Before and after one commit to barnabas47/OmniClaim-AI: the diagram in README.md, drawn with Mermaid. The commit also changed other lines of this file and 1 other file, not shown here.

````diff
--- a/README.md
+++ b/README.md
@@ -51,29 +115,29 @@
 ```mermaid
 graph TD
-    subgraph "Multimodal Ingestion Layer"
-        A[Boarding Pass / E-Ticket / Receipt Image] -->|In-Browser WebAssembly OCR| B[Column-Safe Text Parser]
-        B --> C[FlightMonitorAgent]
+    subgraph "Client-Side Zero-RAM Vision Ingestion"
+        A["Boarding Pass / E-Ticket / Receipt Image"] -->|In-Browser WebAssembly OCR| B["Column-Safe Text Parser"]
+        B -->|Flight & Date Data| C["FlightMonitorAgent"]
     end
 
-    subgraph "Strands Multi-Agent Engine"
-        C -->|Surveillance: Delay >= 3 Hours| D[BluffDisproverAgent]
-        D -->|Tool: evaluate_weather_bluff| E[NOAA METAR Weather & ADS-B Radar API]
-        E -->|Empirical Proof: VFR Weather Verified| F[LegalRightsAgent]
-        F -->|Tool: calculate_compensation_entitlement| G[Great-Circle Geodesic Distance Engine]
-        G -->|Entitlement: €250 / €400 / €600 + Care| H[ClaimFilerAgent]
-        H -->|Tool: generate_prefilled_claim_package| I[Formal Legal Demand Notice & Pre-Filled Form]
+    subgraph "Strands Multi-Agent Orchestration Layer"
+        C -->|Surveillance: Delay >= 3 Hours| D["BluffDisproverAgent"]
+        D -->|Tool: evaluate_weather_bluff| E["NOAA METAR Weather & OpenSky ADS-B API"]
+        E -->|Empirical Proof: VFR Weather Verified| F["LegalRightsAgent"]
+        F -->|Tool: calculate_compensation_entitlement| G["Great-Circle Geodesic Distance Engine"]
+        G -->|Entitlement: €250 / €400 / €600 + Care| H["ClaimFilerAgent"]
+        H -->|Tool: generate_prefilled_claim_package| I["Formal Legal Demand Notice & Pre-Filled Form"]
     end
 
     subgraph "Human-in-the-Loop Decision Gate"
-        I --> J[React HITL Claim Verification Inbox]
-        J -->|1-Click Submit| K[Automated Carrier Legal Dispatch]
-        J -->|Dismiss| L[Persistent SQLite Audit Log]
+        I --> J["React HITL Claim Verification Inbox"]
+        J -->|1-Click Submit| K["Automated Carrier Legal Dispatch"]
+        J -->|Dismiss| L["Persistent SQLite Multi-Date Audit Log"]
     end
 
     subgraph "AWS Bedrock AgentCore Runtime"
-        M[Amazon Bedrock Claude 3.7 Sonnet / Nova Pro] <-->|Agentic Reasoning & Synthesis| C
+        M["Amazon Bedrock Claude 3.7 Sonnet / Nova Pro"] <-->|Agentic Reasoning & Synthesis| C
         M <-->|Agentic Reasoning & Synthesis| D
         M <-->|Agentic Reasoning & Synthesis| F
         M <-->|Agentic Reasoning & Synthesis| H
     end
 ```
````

════════════════════

Write the records out once more, word for word.

Before and after one commit to barnabas47/OmniClaim-AI: the diagram in README.md, drawn with Mermaid. The commit also changed other lines of this file and 1 other file, not shown here.

````diff
--- a/README.md
+++ b/README.md
@@ -51,29 +115,29 @@
 ```mermaid
 graph TD
-    subgraph "Multimodal Ingestion Layer"
-        A[Boarding Pass / E-Ticket / Receipt Image] -->|In-Browser WebAssembly OCR| B[Column-Safe Text Parser]
-        B --> C[FlightMonitorAgent]
+    subgraph "Client-Side Zero-RAM Vision Ingestion"
+        A["Boarding Pass / E-Ticket / Receipt Image"] -->|In-Browser WebAssembly OCR| B["Column-Safe Text Parser"]
+        B -->|Flight & Date Data| C["FlightMonitorAgent"]
     end
 
-    subgraph "Strands Multi-Agent Engine"
-        C -->|Surveillance: Delay >= 3 Hours| D[BluffDisproverAgent]
-        D -->|Tool: evaluate_weather_bluff| E[NOAA METAR Weather & ADS-B Radar API]
-        E -->|Empirical Proof: VFR Weather Verified| F[LegalRightsAgent]
-        F -->|Tool: calculate_compensation_entitlement| G[Great-Circle Geodesic Distance Engine]
-        G -->|Entitlement: €250 / €400 / €600 + Care| H[ClaimFilerAgent]
-        H -->|Tool: generate_prefilled_claim_package| I[Formal Legal Demand Notice & Pre-Filled Form]
+    subgraph "Strands Multi-Agent Orchestration Layer"
+        C -->|Surveillance: Delay >= 3 Hours| D["BluffDisproverAgent"]
+        D -->|Tool: evaluate_weather_bluff| E["NOAA METAR Weather & OpenSky ADS-B API"]
+        E -->|Empirical Proof: VFR Weather Verified| F["LegalRightsAgent"]
+        F -->|Tool: calculate_compensation_entitlement| G["Great-Circle Geodesic Distance Engine"]
+        G -->|Entitlement: €250 / €400 / €600 + Care| H["ClaimFilerAgent"]
+        H -->|Tool: generate_prefilled_claim_package| I["Formal Legal Demand Notice & Pre-Filled Form"]
     end
 
     subgraph "Human-in-the-Loop Decision Gate"
-        I --> J[React HITL Claim Verification Inbox]
-        J -->|1-Click Submit| K[Automated Carrier Legal Dispatch]
-        J -->|Dismiss| L[Persistent SQLite Audit Log]
+        I --> J["React HITL Claim Verification Inbox"]
+        J -->|1-Click Submit| K["Automated Carrier Legal Dispatch"]
+        J -->|Dismiss| L["Persistent SQLite Multi-Date Audit Log"]
     end
 
     subgraph "AWS Bedrock AgentCore Runtime"
-        M[Amazon Bedrock Claude 3.7 Sonnet / Nova Pro] <-->|Agentic Reasoning & Synthesis| C
+        M["Amazon Bedrock Claude 3.7 Sonnet / Nova Pro"] <-->|Agentic Reasoning & Synthesis| C
         M <-->|Agentic Reasoning & Synthesis| D
         M <-->|Agentic Reasoning & Synthesis| F
         M <-->|Agentic Reasoning & Synthesis| H
     end
 ```
````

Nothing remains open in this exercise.